When you visit schools, you may want to ask about the classroom educator's area of expertise. For example, if your child has severe autism and is likely to spend most of her day in an extended resource-room setting, you will want the comfort of knowing that her teacher is specifically trained in autism spectrum disorders, severe disabilities, and the best instructional practices for students with these functional and cognitive challenges.
That said, it’s important to begin the relationship with your child’s teacher on a positive note. There are highly-trained special educators out there who make a great difference in the academic life of students with disabilities, as well as newly certified teachers with fewer credentials and less experience who are just as devoted to providing meaningful educational experiences to their students.
When you become familiar with the special education team in your child’s school, you can offer to be an advocate for these educators, as well as for your child.
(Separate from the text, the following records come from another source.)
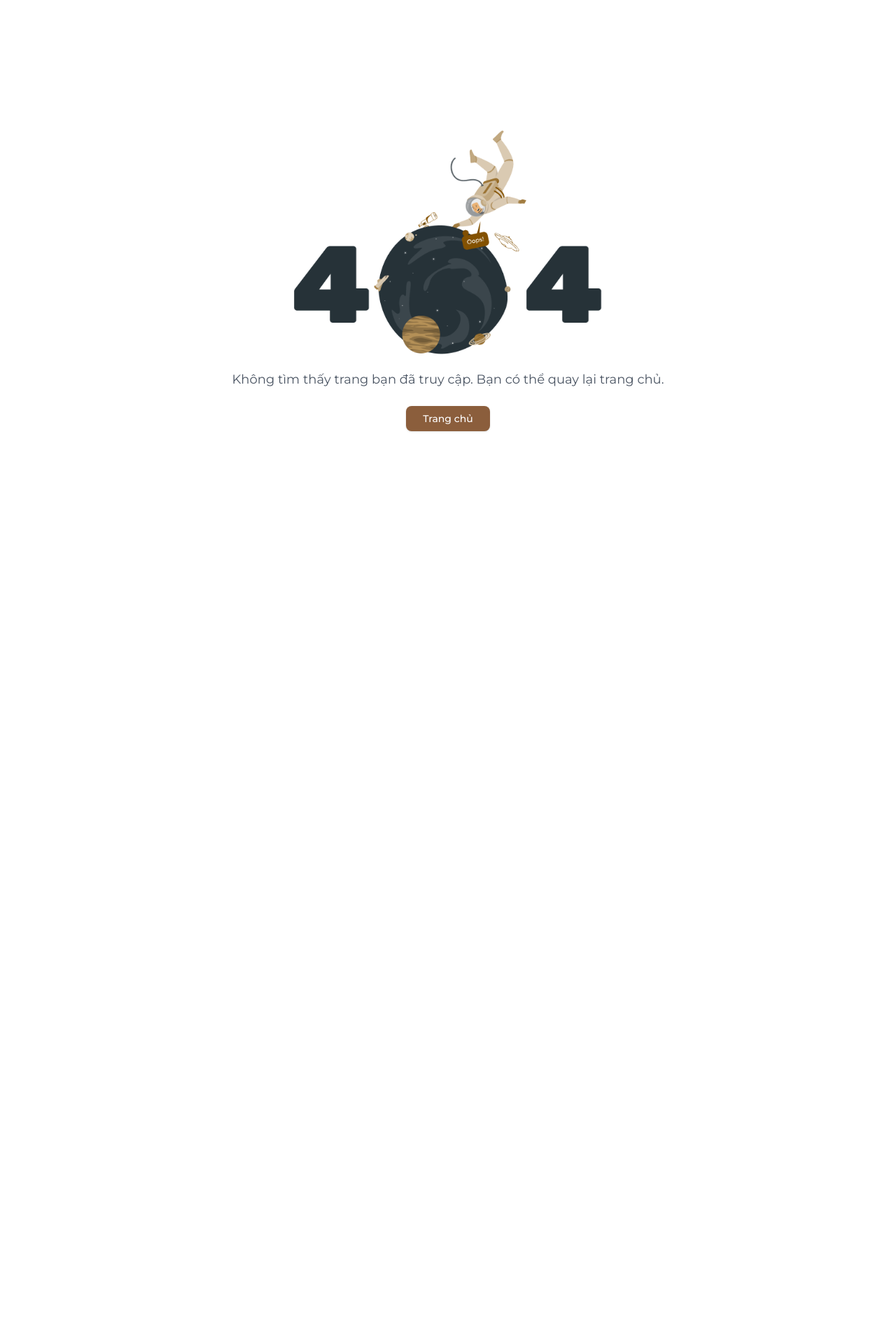
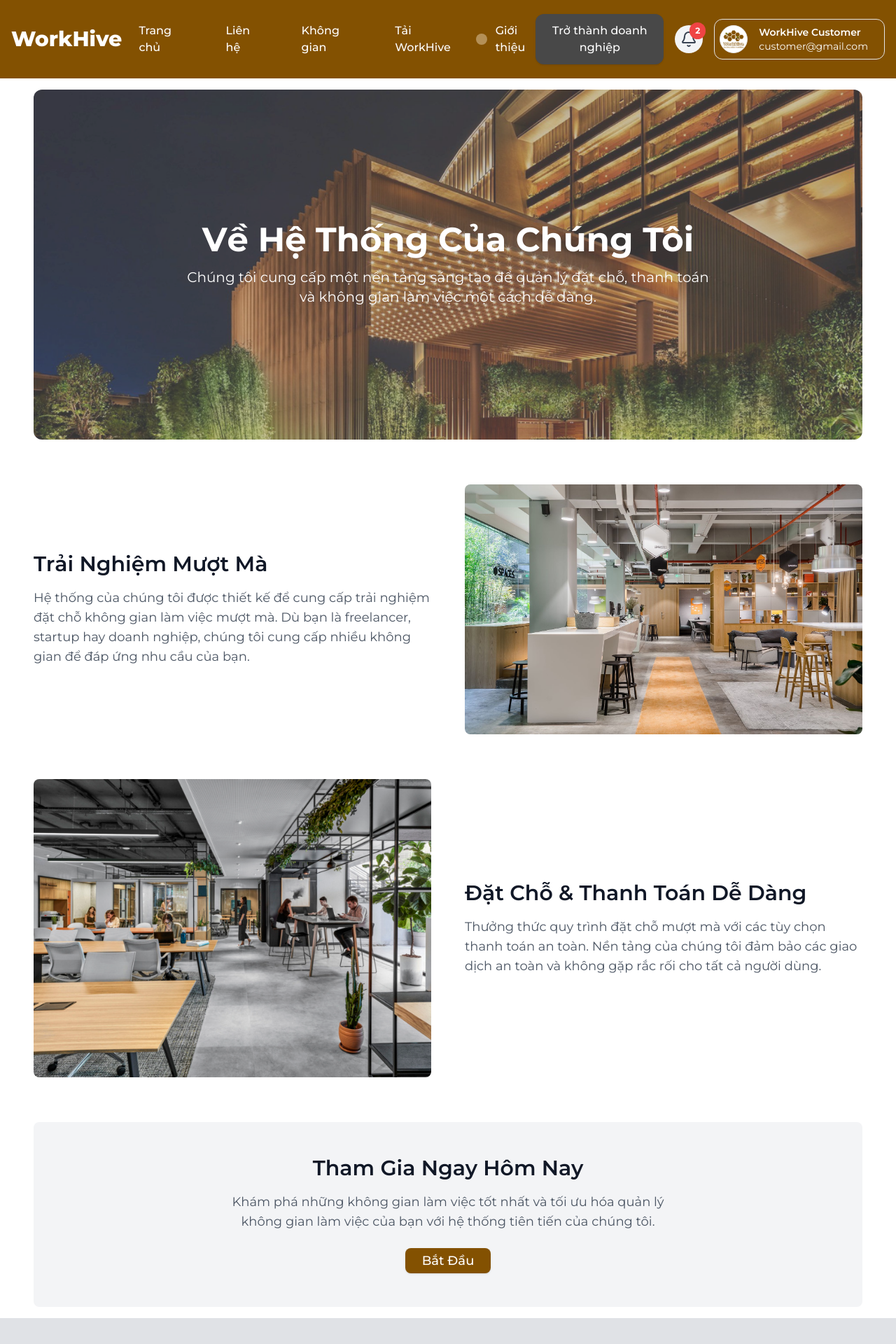
Before and after one commit to PMCdaniel123/SEP490_FE_Clients, a Next.js app: page /about-us in a window 1280 px wide. Before the commit this address had no page. Shown: the top 1920 px of the page at 70% size. Before the commit the page ends 800 px from the top, so only its background shows below. Built offline with nearby package versions, Linux system fonts and the light colour scheme.

Commit message:
feat(about-us): :sparkles: about-us

```diff
--- /dev/null
+++ b/app/(root)/about-us/page.tsx
@@ -0,0 +1,85 @@
+"use client";
+
+import { Button } from "@/components/ui/button";
+import Image from "next/image";
+import Link from "next/link";
+
+const AboutUs = () => {
+  return (
+    <div className="max-w-7xl mx-auto px-6 lg:px-12 py-4">
+      <div className="relative w-full h-[400px] lg:h-[500px] overflow-hidden rounded-xl">
+        <Image
+          src="/banner.png"
+          alt="Về Chúng Tôi"
+          layout="fill"
+          objectFit="cover"
+          className="brightness-75"
+        />
+        <div className="absolute inset-0 flex flex-col justify-center items-center text-center text-white px-4">
+          <h1 className="text-4xl lg:text-5xl font-bold">
+            Về Hệ Thống Của Chúng Tôi
+          </h1>
+          <p className="mt-4 text-lg lg:text-xl max-w-3xl">
+            Chúng tôi cung cấp một nền tảng sáng tạo để quản lý đặt chỗ, thanh
+            toán và không gian làm việc một cách dễ dàng.
+          </p>
+        </div>
+      </div>
+      <section className="mt-16 grid lg:grid-cols-2 gap-12 items-center">
+        <div>
+          <h2 className="text-3xl font-semibold text-gray-900">
+            Trải Nghiệm Mượt Mà
+          </h2>
+          <p className="mt-4 text-lg text-gray-600">
+            Hệ thống của chúng tôi được thiết kế để cung cấp trải nghiệm đặt chỗ
+            không gian làm việc mượt mà. Dù bạn là freelancer, startup hay doanh
+            nghiệp, chúng tôi cung cấp nhiều không gian để đáp ứng nhu cầu của
+            bạn.
+          </p>
+        </div>
+        <Image
+          src="/become-owner.jpg"
+          alt="Không Gian Làm Việc"
+          width={600}
+          height={400}
+          className="rounded-lg"
+        />
+      </section>
+      <section className="mt-16 grid lg:grid-cols-2 gap-12 items-center">
+        <Image
+          src="/become-owner1.jpg"
+          alt="Đặt Chỗ Dễ Dàng"
+          width={600}
+          height={400}
+          className="rounded-lg"
+        />
+        <div>
+          <h2 className="text-3xl font-semibold text-gray-900">
+            Đặt Chỗ & Thanh Toán Dễ Dàng
+          </h2>
+          <p className="mt-4 text-lg text-gray-600">
+            Thưởng thức quy trình đặt chỗ mượt mà với các tùy chọn thanh toán an
+            toàn. Nền tảng của chúng tôi đảm bảo các giao dịch an toàn và không
+            gặp rắc rối cho tất cả người dùng.
+          </p>
+        </div>
+      </section>
+      <section className="mt-16 bg-gray-100 py-12 px-6 text-center rounded-lg">
+        <h2 className="text-3xl font-semibold text-gray-900">
+          Tham Gia Ngay Hôm Nay
+        </h2>
+        <p className="mt-4 text-lg text-gray-600 max-w-2xl mx-auto">
+          Khám phá những không gian làm việc tốt nhất và tối ưu hóa quản lý
+          không gian làm việc của bạn với hệ thống tiên tiến của chúng tôi.
+        </p>
+        <Link href="/">
+          <Button className="mt-6 px-6 py-3  text-white text-lg rounded-lg transition">
+            Bắt Đầu
+          </Button>
+        </Link>
+      </section>
+    </div>
+  );
+};
+
+export default AboutUs;
--- a/components/layout/header.tsx
+++ b/components/layout/header.tsx
@@ -1,7 +1,7 @@
 "use client";
 
 import { useEffect, useRef, useState } from "react";
-import { ChevronsUpDown } from "lucide-react";
+import { ChevronsUpDown, Menu, X } from "lucide-react";
 import Link from "next/link";
 import { usePathname, useRouter } from "next/navigation";
 import { SignInButton } from "../signin-form/signin-button";
@@ -18,6 +18,7 @@ function Header() {
   const [isSignUpModalOpen, setSignUpModalOpen] = useState(false);
   const [isSignInModalOpen, setSignInModalOpen] = useState(false);
   const [openAccount, setOpenAccount] = useState(false);
+  const [isMobileMenuOpen, setMobileMenuOpen] = useState(false);
   const dropdownRef = useRef<HTMLDivElement>(null);
   const router = useRouter();
 
@@ -45,7 +46,7 @@ function Header() {
   };
 
   return (
-    <header className="bg-primary py-4 px-16 flex items-center justify-between text-white relative z-50">
+    <header className="bg-primary py-4 px-4 flex items-center justify-between text-white relative z-50">
       <h1
         className="text-3xl font-extrabold cursor-pointer"
         onClick={() => router.push("/")}
@@ -73,7 +74,7 @@ function Header() {
         ))}
       </nav>
       <div className="flex items-center gap-4">
-        <Link href="/become-owner" className="font-medium">
+        <Link href="/become-owner" className="font-medium hidden md:block">
           <button className="text-base px-5 py-3 rounded-xl shadow hover:bg-secondary bg-[#484848]">
             Trở thành doanh nghiệp
           </button>
@@ -91,7 +92,7 @@ function Header() {
               height={40}
               className="rounded-full border bg-white"
             />
-            <div className="flex flex-col justify-center items-start">
+            <div className="hidden md:flex flex-col justify-center items-start">
               <p className="text-sm font-semibold">WorkHive Customer</p>
               <p className="text-sm">customer@gmail.com</p>
             </div>
@@ -170,7 +171,37 @@ function Header() {
             </ul>
           )}
         </div>
+        <button
+          className="md:hidden flex items-center justify-center p-2"
+          onClick={() => setMobileMenuOpen(!isMobileMenuOpen)}
+        >
+          {isMobileMenuOpen ? <X size={24} /> : <Menu size={24} />}
+        </button>
       </div>
+
+      {isMobileMenuOpen && (
+        <nav className="absolute top-full left-0 w-full bg-primary text-white flex flex-col items-center gap-4 py-4 md:hidden">
+          {menuItems.map((item) => (
+            <Link
+              key={item.path}
+              href={item.path}
+              className="font-medium text-base"
+              onClick={() => setMobileMenuOpen(false)}
+            >
+              {item.name}
+            </Link>
+          ))}
+          <Link
+            href="/become-owner"
+            className="font-medium"
+            onClick={() => setMobileMenuOpen(false)}
+          >
+            <button className="text-base px-5 py-3 rounded-xl shadow hover:bg-secondary bg-[#484848]">
+              Trở thành doanh nghiệp
+            </button>
+          </Link>
+        </nav>
+      )}
 
       <Modal
         open={isSignUpModalOpen}
--- a/constants/constant.ts
+++ b/constants/constant.ts
@@ -16,6 +16,7 @@ export const menuItems: MenuItemProps[] = [
   { name: "Liên hệ", path: "/contact" },
   { name: "Không gian", path: "/workspace" },
   { name: "Tải WorkHive", path: "/download" },
+  { name: "Giới thiệu", path: "/about-us" },
 ];
 
 export const topWorkspace: TopWorkspace[] = [
```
You can petition local elected officials for district-provided supports, federal and state funding, and high-quality teacher preparation programs. Or you can ask your child’s guidance counselor about disability advocacy groups and become involved to create an impact at the national level through letter-writing campaigns, gatherings, and testimonials.
Be a voice for your child and her teacher!
*Find more expert advice from Lisa Beymer, including responses to questions posed by other Noodle readers and other articles about special needs.
HQT status of teachers employed to provide special education in U.S. and outlying areas. (2008, July 15). Retrieved September 30, 2015, from U.S. Department of Education, Office of Special Education Programs
McLeskey, J., Tyler, N., & Flippin, S. S. (2004). The supply of and demand for special education teachers: A review of research regarding the nature of the chronic shortage of special education teachers. The Journal of Special Education, 38(1), 5-21.